transferee in violation of State or local law."

Step 2:  Copy the refusal letters, and send the copies to the NFA Branch of ATF.   Ask them to designate other persons whose signature would be acceptable, as the ones listed in the regulation would not sign.  They are required to do this by the same regulation, it is the safety valve for when none of the designated persons will sign.  ATF will almost certainly say that they will accept the certification of a state judge who has jurisdiction over where you live (same as the chief, D.A. and sheriff in step 1, they have to have jurisdiction over where you live) and who is a judge of a court of general jurisdiction, that is a trial court that can (by law) hear any civil or criminal case.  No limit as to dollar amount in civil cases, or type of crime in criminal cases.  No small claims court or traffic court type judges, in other words.  

Let's assume they refuse.

Step 3: get back to ATF, Send them copies of the rejection letters, and ask that they accept a letter of police clearance, or a police letter saying you have no criminal record / history with them, in lieu of the certification, together with your certification that you are OK, and that the weapon would be legal for you to have where you live. They will either respond OK, or with more persons to try.  If you reach the point where they will not accept the police clearance letter, and not designate someone who has not turned you down, you can sue, if the certification is for a Form 1, or the transferor (seller) on a Form 4 can sue. 

There are two cases on this issue. The first is Steele v. NFA Branch, 755 F.2d 1410 (11th Cir. 1985), where the 11th circuit federal appeals court said a person trying to transfer a gun to one who was otherwise eligible to own the gun, but could not get the certification from anyone acceptable to ATF, could sue to force the transfer without it.  In the case Steele (the transferor in a Form 4 transfer) had not asked  everyone acceptable to ATF, as well as not alleged, as part of his case, that the potential transferee was otherwise eligible by law to own the weapon, and the case was disposed of on those grounds. 

Note that the version of the regulation creating the certification requirement, reproduced in the footnotes of this case, has a different list of acceptable persons.  After some were sued in connection with this case, all the federal law
enforcement officials were removed from the regulation. Correspondence from ATF indicates they will not designate any federal officials as other acceptable persons either.  The Steele decision was followed in the case Westfall v. Miller, 77 F.3d 868 (5th Cir. 1996), in which a transferee, not transferor, sued over non-approval of a Form 4 without the certification.  Again Westfall did not ask everyone listed in the regulation.  Again his case was thrown out for lack of standing. The court said they could not tell if the reason he couldn't get the gun was an illegal requirement, the signoff, or his own failure to try and get a signoff. 
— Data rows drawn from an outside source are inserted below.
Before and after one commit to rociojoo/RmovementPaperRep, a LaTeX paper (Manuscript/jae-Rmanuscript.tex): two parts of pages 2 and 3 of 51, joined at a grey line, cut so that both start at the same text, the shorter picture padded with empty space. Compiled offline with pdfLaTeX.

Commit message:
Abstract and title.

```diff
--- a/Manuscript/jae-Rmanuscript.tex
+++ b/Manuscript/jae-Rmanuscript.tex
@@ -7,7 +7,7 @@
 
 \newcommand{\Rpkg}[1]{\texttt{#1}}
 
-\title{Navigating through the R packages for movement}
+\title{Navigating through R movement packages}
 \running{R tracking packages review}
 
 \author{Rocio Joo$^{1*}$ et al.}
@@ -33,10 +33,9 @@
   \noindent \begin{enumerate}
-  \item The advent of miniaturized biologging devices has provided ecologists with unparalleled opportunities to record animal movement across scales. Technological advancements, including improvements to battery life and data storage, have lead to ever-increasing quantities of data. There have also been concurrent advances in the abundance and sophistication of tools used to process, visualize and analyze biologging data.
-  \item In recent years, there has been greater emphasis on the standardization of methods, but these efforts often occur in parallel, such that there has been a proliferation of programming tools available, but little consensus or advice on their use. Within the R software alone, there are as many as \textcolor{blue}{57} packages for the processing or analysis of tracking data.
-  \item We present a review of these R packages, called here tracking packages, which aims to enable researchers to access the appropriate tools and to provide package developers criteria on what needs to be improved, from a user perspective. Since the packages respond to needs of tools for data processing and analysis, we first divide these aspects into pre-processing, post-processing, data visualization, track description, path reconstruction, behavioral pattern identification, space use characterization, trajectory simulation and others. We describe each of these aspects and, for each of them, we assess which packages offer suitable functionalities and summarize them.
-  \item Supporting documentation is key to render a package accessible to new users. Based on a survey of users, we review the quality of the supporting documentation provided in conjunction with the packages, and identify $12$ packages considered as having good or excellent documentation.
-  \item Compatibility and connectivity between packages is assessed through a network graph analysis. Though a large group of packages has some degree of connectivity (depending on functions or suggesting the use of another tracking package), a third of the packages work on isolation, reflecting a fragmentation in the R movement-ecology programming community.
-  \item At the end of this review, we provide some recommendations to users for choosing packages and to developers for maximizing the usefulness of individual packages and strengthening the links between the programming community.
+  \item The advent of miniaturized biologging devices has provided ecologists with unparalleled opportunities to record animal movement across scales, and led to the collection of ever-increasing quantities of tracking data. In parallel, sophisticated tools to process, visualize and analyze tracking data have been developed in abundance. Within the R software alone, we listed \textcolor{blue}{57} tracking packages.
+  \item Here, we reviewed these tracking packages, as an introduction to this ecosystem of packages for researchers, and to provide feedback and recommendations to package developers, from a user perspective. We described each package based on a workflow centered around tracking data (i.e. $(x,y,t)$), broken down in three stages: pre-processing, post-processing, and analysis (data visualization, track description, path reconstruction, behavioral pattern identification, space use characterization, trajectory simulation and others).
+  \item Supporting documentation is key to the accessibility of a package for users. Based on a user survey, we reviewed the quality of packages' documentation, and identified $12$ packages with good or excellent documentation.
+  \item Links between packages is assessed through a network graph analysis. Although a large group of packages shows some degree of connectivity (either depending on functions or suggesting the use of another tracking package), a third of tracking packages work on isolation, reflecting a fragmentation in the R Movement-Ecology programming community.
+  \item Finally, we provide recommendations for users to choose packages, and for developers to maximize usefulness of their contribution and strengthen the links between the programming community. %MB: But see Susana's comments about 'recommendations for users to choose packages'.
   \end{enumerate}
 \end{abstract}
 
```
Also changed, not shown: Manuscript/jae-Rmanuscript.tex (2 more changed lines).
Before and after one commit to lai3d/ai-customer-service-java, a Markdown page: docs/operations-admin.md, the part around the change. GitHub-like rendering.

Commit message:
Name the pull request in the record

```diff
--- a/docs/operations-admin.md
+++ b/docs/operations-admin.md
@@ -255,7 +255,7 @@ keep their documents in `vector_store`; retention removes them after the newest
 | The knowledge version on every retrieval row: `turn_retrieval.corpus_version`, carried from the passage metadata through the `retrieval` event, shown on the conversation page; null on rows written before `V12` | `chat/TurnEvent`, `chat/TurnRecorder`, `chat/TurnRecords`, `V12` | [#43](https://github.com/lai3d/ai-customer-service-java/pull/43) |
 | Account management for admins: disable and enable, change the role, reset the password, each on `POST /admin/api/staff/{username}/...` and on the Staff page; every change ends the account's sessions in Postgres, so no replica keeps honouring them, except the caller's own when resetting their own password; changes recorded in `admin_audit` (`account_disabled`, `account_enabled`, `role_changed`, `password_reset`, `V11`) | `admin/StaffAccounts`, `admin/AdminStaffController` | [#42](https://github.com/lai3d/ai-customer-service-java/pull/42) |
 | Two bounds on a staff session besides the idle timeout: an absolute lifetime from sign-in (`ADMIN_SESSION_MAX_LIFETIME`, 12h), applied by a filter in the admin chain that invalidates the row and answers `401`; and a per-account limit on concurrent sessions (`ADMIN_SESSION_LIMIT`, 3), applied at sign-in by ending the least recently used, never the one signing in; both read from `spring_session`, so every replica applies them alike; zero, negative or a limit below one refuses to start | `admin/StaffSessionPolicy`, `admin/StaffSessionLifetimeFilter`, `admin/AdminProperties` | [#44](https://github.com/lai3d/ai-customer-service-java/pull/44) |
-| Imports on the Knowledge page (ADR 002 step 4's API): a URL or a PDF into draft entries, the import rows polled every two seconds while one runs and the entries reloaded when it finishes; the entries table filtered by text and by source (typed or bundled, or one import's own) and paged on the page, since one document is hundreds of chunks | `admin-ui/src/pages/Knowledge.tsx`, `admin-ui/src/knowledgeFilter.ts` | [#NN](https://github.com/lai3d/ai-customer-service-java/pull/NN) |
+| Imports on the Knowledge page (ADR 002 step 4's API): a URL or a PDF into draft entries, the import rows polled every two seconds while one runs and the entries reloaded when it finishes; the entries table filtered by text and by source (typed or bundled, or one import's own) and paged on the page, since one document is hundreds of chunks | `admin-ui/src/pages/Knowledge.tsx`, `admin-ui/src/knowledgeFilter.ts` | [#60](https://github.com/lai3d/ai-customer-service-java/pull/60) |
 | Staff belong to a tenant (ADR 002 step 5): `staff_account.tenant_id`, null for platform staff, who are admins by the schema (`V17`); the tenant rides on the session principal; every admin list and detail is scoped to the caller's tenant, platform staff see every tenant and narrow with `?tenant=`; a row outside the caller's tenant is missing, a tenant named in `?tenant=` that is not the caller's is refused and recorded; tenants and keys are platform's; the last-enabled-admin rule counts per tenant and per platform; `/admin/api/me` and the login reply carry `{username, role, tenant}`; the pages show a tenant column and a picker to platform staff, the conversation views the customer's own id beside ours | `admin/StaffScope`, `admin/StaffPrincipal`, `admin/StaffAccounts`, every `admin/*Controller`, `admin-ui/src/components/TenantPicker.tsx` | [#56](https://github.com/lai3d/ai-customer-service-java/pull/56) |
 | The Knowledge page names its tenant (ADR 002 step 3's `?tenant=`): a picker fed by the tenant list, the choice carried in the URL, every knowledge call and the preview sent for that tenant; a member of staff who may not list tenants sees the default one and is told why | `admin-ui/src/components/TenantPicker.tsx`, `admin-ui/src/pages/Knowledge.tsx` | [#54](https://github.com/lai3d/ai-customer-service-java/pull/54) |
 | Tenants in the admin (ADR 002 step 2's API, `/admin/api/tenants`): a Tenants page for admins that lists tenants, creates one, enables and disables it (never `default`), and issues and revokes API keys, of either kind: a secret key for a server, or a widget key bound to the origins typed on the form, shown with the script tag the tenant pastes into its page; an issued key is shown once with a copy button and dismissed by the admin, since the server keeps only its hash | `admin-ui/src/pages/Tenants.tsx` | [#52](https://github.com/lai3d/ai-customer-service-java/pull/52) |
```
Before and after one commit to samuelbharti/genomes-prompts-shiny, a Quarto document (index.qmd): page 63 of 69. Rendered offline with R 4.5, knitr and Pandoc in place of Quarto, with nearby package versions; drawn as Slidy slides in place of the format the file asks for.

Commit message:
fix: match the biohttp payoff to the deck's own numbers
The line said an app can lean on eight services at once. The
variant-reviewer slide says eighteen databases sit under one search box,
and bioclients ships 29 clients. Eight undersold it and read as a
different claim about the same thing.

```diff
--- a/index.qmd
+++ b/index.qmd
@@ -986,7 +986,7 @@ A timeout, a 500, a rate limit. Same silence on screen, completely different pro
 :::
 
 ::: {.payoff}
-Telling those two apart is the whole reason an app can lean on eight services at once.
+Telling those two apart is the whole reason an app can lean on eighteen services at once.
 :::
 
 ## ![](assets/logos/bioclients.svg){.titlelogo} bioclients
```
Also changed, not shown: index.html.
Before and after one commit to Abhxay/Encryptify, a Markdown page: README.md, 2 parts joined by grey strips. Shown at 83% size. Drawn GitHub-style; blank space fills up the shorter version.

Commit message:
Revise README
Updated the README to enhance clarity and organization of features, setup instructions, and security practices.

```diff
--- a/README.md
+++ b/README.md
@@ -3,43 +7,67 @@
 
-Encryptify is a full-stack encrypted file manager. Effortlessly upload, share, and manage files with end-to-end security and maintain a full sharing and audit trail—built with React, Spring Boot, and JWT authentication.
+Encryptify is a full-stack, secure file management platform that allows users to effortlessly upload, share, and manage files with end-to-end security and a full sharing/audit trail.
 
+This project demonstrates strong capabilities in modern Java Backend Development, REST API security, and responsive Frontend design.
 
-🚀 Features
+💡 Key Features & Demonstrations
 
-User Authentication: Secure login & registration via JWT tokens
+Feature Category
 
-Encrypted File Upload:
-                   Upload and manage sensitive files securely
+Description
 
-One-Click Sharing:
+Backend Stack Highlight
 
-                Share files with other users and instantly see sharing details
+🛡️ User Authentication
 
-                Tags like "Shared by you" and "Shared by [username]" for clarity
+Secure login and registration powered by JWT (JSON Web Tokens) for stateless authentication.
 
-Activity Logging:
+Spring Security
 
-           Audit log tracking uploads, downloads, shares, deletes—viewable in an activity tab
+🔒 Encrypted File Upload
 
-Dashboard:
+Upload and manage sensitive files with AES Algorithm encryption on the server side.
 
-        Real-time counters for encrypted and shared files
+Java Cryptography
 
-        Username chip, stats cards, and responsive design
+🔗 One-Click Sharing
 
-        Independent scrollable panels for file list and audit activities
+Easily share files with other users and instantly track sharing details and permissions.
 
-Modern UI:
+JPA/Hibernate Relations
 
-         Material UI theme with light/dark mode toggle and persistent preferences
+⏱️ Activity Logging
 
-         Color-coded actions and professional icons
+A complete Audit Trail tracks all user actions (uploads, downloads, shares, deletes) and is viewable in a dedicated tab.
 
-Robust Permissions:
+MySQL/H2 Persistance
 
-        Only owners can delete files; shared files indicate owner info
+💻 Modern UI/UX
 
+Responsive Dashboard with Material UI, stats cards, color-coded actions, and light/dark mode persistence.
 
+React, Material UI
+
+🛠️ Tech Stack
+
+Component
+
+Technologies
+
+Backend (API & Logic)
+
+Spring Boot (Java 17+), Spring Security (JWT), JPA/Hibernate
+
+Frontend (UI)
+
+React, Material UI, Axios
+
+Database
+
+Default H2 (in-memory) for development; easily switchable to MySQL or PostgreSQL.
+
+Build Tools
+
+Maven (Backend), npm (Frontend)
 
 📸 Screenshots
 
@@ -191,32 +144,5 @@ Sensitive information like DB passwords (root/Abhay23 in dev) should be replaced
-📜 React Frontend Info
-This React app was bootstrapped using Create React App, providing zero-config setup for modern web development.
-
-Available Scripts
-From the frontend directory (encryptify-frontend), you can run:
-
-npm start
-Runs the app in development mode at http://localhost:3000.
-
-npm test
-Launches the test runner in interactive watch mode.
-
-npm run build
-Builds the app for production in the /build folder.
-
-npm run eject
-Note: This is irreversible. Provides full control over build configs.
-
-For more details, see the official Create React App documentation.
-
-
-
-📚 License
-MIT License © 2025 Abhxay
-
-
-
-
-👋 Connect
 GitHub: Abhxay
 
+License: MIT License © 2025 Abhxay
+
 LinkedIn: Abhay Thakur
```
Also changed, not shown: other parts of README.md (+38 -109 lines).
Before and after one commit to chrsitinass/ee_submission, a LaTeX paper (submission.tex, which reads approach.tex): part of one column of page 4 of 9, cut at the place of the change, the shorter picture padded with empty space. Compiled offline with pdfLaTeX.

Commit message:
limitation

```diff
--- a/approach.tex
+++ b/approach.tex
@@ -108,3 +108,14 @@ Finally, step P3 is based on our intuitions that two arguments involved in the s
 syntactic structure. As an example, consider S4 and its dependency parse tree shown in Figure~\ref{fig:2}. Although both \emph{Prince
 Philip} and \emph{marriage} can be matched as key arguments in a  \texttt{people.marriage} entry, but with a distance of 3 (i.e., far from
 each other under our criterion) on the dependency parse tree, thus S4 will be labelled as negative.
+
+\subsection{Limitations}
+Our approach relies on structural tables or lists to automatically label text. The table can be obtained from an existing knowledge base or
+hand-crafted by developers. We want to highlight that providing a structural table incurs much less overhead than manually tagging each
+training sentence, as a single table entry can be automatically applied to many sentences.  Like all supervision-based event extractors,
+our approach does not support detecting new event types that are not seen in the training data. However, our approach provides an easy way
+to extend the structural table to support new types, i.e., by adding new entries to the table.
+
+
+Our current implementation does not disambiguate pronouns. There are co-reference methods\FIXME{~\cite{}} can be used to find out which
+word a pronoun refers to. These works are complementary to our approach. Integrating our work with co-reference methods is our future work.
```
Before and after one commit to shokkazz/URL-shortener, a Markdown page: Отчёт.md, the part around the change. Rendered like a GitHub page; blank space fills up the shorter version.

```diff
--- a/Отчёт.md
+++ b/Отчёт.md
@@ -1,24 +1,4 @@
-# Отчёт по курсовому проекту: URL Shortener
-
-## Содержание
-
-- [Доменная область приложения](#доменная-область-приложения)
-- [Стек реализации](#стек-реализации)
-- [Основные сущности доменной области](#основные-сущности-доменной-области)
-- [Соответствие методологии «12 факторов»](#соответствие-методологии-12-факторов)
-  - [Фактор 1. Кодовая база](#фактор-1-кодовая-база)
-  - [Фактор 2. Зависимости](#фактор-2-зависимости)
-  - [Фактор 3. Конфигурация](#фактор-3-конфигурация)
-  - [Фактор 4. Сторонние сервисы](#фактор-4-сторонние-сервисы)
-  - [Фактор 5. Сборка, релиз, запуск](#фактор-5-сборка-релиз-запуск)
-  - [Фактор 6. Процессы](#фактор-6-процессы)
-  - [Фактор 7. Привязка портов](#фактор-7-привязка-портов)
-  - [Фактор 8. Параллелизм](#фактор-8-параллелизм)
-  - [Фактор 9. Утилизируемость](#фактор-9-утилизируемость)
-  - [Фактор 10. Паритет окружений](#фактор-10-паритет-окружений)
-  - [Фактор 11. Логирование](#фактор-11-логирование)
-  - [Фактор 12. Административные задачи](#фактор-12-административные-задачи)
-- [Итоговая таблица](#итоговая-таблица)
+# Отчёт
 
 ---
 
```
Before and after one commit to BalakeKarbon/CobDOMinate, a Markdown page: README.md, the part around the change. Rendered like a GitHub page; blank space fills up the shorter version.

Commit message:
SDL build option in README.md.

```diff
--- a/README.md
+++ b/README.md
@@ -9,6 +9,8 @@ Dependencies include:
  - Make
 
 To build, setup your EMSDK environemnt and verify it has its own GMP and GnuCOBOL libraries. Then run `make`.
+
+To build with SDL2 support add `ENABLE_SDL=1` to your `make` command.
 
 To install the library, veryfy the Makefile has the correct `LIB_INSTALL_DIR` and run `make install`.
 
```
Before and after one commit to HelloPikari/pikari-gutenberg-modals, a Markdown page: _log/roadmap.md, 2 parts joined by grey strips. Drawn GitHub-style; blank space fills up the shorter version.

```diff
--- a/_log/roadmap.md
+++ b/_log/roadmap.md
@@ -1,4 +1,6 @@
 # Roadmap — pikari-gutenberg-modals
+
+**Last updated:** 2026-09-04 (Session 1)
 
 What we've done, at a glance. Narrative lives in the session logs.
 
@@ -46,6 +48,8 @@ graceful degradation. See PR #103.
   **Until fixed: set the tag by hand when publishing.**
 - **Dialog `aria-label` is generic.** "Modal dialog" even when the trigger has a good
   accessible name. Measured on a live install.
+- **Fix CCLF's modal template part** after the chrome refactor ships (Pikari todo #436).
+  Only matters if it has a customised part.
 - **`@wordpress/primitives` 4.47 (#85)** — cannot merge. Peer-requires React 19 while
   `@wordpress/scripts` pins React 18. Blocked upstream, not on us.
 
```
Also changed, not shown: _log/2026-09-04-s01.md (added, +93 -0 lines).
This certification is not really a big deal for the chief law enforcement officer (CLEO) making it, and it DOES NOT expressly make the CLEO legally responsible for the weapon or your use of it, or its theft. I have not heard of any successful case against a CLEO for signing the certification for a gun that was criminally misused.  That is, in my opinion, a spurious excuse for not signing.  There is even a case addressing this issue, Searcy v. City of Dayton, 38 F.3d 282 (6th Cir. 1994). The estate of a drug dealer murdered by an off duty Dayton, Ohio, police officer with his personally owned "Mac-11" machine gun sued the city that employed the cop.  One of the grounds for suit was the
police chief's having signed the transfer paperwork for the murder weapon. 

The court held that that claim should have been dismissed by the trial court; without a showing that somehow the act of signing was negligent, (under Ohio law) and led to the harm (murder) complained of, there was no cause of action. 
Signing the form  was not negligent in itself, nor was it a reckless or wanton act, as the  trial court claimed the plaintiff could try to prove at trial.  Although this case is only directly binding on the area of the 6th circuit, and need not bind state courts, the court recognized what common sense, and the certification say, the person signing does not open himself up to any liability by doing so.

The case is something to which you can point a CLEO who claims to refuse to do the signoff because of liability. Incidentally Stephen Halbrook, a leading lawyer in gun rights cases, and a longtime lawyer for the NRA, as well as an author, says in a note in Machine Gun News (3/95) this case is the only instance of a registered machine gun being criminally misused by its registered owner he is aware of.  And it was by a police officer.  

The key to getting the LE certification is persistence.  


As to surrendering your 4th amendment (search and seizure) rights, this is definitely true when one gets a Federal Firearms License.  The law allows the ATF to inspect your records and inventory once every 12 months without any cause, and at any point during the course of a bona fide criminal investigation (18 USC sec. 923(g)).  They may inspect without warning during business hours. The only modification of the above pertains to the C&R FFL (type 03) where ATF must schedule the inspection, (C&R FFL holders do not have business hours) and they must have the inspection at their office nearest the C&R FFL holders premises, if the holder so requests.  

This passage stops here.